Nowadays in a classroom, all that seems to matter is whether a student gets a passing grade on a test. The product has become more important than the process, when really, each is very important (sometimes the process might be even more important). It is important for students to get good grades, but we should be open to them taking creative risks and letting them make mistakes so they can learn and grow.
In an article titled “Let Kids Fail in Order to Succeed!” by Eric Delli Bovi, with this strategy in mind, you can allow more discovery, risk, revision, and reflection within your classroom. In art education especially, mistakes are a big part of the creative process. Teachers shouldn’t hover over students too much and try to prevent a student from making mistakes, because it is a natural part of the learning process. The article states that through process-driven art education classes, “students develop the skills needed to overcome short-term defeat in order to achieve a greater sense of their own artistic, academic, and personal potential.” For example, students might not feel comfortable painting a portrait but if they at least try, they can reflect on what specific areas they struggle with when it comes to painting and portraiture, which will give them an idea of how they can improve in their next painting. Having a day where the classmates can critique each others art is another way for students to learn what skills they need to improve on.
Art is all about risks and experimentation, but it is not the only content area where this is important. This strategy can relate to any subject area. In science for example, a lab might not turn out correctly or go how a student thought it would. Their hypothesis may not turn out the way they thought it would and the end result of the experiment may be completely different than what they expected. But the student learns why result happened the way it did or why the lab didn’t turn out the way they thought.
Or in English, or any class involving essays, let students take a risk with their writing. Don’t just make students write informative essays. Give a little more free reign for creativity. This could be seen in an essay where you have them argue a point they strongly believe or having them right a fictional short story. More free reign and risk can open the door to more failure, but again, that is where the learning process comes in. Students can learn from having a peer revision day in class when working on an essay. The students write a first draft and then have class time to have either a peer or the teacher read it over and help articulate what can be improved on so the student can grow as a writer.
Every class at the end of an art project, experiment, essay, etc. should a have chance to reflect on what they did well and what needs to be worked on. The students can journal about it, discuss it with the teacher, or have peer reviews.
In education, we need to stop teaching that the most important thing is a smooth process and perfect outcome. This discourages students from taking risks and makes them afraid of making mistakes.

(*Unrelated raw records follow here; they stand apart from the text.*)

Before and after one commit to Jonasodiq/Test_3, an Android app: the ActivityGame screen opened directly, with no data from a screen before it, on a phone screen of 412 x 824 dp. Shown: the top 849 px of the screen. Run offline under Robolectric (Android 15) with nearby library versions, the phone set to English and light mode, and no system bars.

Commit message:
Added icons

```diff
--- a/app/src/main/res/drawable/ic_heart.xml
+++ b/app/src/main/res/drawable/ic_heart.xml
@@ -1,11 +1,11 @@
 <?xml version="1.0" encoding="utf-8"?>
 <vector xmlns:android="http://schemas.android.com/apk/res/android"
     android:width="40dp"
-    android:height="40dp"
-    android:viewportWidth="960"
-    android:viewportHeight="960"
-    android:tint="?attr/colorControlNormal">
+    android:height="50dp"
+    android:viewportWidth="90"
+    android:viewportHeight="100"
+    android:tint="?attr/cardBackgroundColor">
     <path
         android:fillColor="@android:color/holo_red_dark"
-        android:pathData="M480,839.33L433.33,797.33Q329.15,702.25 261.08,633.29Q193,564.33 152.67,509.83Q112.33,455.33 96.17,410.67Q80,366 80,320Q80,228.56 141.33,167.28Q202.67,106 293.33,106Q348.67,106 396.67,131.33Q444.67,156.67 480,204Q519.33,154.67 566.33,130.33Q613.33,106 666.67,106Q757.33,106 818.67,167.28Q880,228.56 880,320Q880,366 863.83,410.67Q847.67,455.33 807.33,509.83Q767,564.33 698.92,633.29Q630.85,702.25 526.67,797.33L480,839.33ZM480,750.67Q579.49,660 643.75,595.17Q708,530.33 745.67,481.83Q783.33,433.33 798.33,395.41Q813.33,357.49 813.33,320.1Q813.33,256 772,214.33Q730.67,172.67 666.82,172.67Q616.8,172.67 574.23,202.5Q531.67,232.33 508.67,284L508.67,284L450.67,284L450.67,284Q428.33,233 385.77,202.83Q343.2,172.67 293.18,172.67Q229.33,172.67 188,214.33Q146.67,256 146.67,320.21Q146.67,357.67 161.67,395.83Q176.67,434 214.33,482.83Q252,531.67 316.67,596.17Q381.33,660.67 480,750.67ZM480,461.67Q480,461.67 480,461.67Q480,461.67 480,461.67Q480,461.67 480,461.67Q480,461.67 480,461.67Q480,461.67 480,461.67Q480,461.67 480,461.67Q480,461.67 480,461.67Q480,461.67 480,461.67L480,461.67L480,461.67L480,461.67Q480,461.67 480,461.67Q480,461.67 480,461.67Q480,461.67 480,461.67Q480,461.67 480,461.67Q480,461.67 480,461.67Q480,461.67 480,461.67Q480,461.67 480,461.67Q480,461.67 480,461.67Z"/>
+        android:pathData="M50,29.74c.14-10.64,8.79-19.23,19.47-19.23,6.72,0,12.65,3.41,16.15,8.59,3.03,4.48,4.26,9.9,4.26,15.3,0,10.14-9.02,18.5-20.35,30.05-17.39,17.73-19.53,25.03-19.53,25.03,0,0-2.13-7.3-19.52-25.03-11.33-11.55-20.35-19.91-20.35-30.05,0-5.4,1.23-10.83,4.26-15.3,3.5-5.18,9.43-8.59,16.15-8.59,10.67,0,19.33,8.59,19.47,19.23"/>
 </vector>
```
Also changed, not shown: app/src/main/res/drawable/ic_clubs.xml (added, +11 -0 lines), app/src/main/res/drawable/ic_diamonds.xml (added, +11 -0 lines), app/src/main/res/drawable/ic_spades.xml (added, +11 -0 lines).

We want students to be able to learn from mistakes, not to have them expect that everything will always go exactly as planned. In the end, some mistakes turn out not to be mistakes at all, and can even turn out to be a success.
Link to the original article: